The woman claimed she and other residents have found it difficult to get help from politicians and statutory bodies.
"Nobody really wants to deal with it, and we have no government," she said.
Last year properties were boarded up as the pyre was built in Ravenscroft Avenue car park.
There was also controversy after The Irish News revealed the city council was storing 2,500 pallets for the bonfire at a separate site, costing ratepayers thousands of pounds. The pallets were later stolen, allegedly by the UDA.
In 2015 the bonfire forced 50 families to flee their homes when it was built along Bloomfield Walkway next to Chobham Street.
The following year a newly-built play park was moved to facilitate the bonfire.
In May an agreement was announced by the East Belfast Community Initiative (EBCI), which says it "mediates on behalf of ex-combatants linked to east Belfast UVF".
It said the bonfire was moving to a "safe space" that would "not endanger the homes".
However, the new location near Beechwood Street is just one street along from where it was positioned in 2015.
Loyalist blogger Jamie Bryson, who acts as a spokesman for EBCI, has previously dismissed concerns, saying the agreement was a "positive development and should be welcomed as such".
However, a spokesman for the group was reported yesterday as saying that "following some genuine community concerns it is our understanding the bonfire has already been reduced in size by half".

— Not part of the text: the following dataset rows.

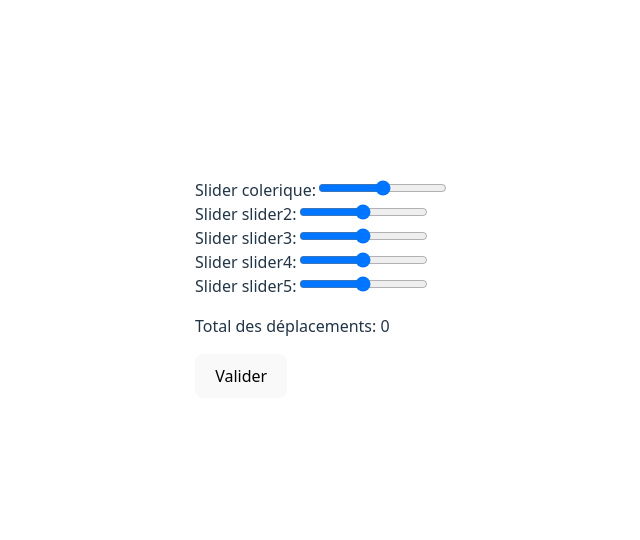
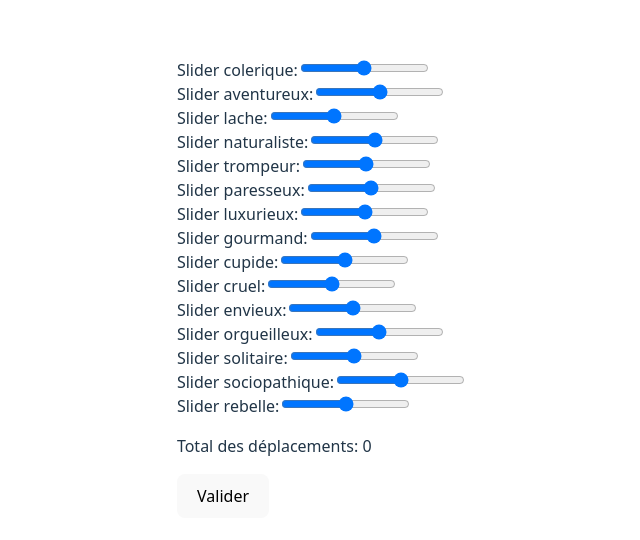
Before and after one commit to gabriellevy/destin-extremis-react, a React (Create React App) app: page /choix-coterie in a window 1280 px wide. Shown: the part 112-652 px from the top of the page, without its empty margins (318-958 px from the left). Built offline with nearby package versions, Linux system fonts and the light colour scheme; what @mistralai/mistralai would draw is missing.

Commit message:
sliders de défauts

```diff
--- a/src/ChoixDeCoterie/ChoixDeCoterie.tsx
+++ b/src/ChoixDeCoterie/ChoixDeCoterie.tsx
@@ -1,27 +1,74 @@
 import React from 'react';
 import { useForm } from 'react-hook-form';
+import {TypeMauvais} from "../types/BonMauvais";
 
 type FormData = {
     colerique: number;
-    slider2: number;
-    slider3: number;
-    slider4: number;
-    slider5: number;
+    aventureux: number;
+    lache: number;
+    naturaliste: number;
+    trompeur: number;
+    paresseux: number;
+    luxurieux: number;
+    gourmand: number;
+    cupide: number;
+    cruel: number;
+    envieux: number;
+    orgueilleux: number;
+    solitaire: number;
+    sociopathique: number;
+    rebelle: number;
 };
 
 const ChoixDeCoterie : React.FC = () => {
     const { register, handleSubmit, watch, formState: { errors } } = useForm<FormData>({
         defaultValues: {
             colerique: 0,
-            slider2: 0,
-            slider3: 0,
-            slider4: 0,
-            slider5: 0,
+            aventureux: 0,
+            lache: 0,
+            naturaliste: 0,
+            trompeur: 0,
+            paresseux: 0,
+            luxurieux: 0,
+            gourmand: 0,
+            cupide: 0,
+            cruel: 0,
+            envieux: 0,
+            orgueilleux: 0,
+            solitaire: 0,
+            sociopathique: 0,
+            rebelle: 0,
         }
     });
 
-    const idsSliders: string[] = ['colerique', 'slider2', 'slider3', 'slider4', 'slider5'];
-    const sliders = watch(['colerique', 'slider2', 'slider3', 'slider4', 'slider5']);
+    const idsSliders: string[] = [
+        'colerique', 'aventureux', 'lache', 'naturaliste',
+        'trompeur',
+        'paresseux',
+        'luxurieux',
+        'gourmand',
+        'cupide',
+        'cruel',
+        'envieux',
+        'orgueilleux',
+        'solitaire',
+        'sociopathique',
+        'rebelle',
+    ];
+    const sliders = watch([
+        'colerique', 'aventureux', 'lache', 'naturaliste',
+        'trompeur',
+        'paresseux',
+        'luxurieux',
+        'gourmand',
+        'cupide',
+        'cruel',
+        'envieux',
+        'orgueilleux',
+        'solitaire',
+        'sociopathique',
+        'rebelle',
+    ]);
 
     const total = sliders.reduce((sum, value) => sum + Math.abs(value), 0);
 
```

"This is again extremely positive leadership being shown by the local community and loyalists in the area."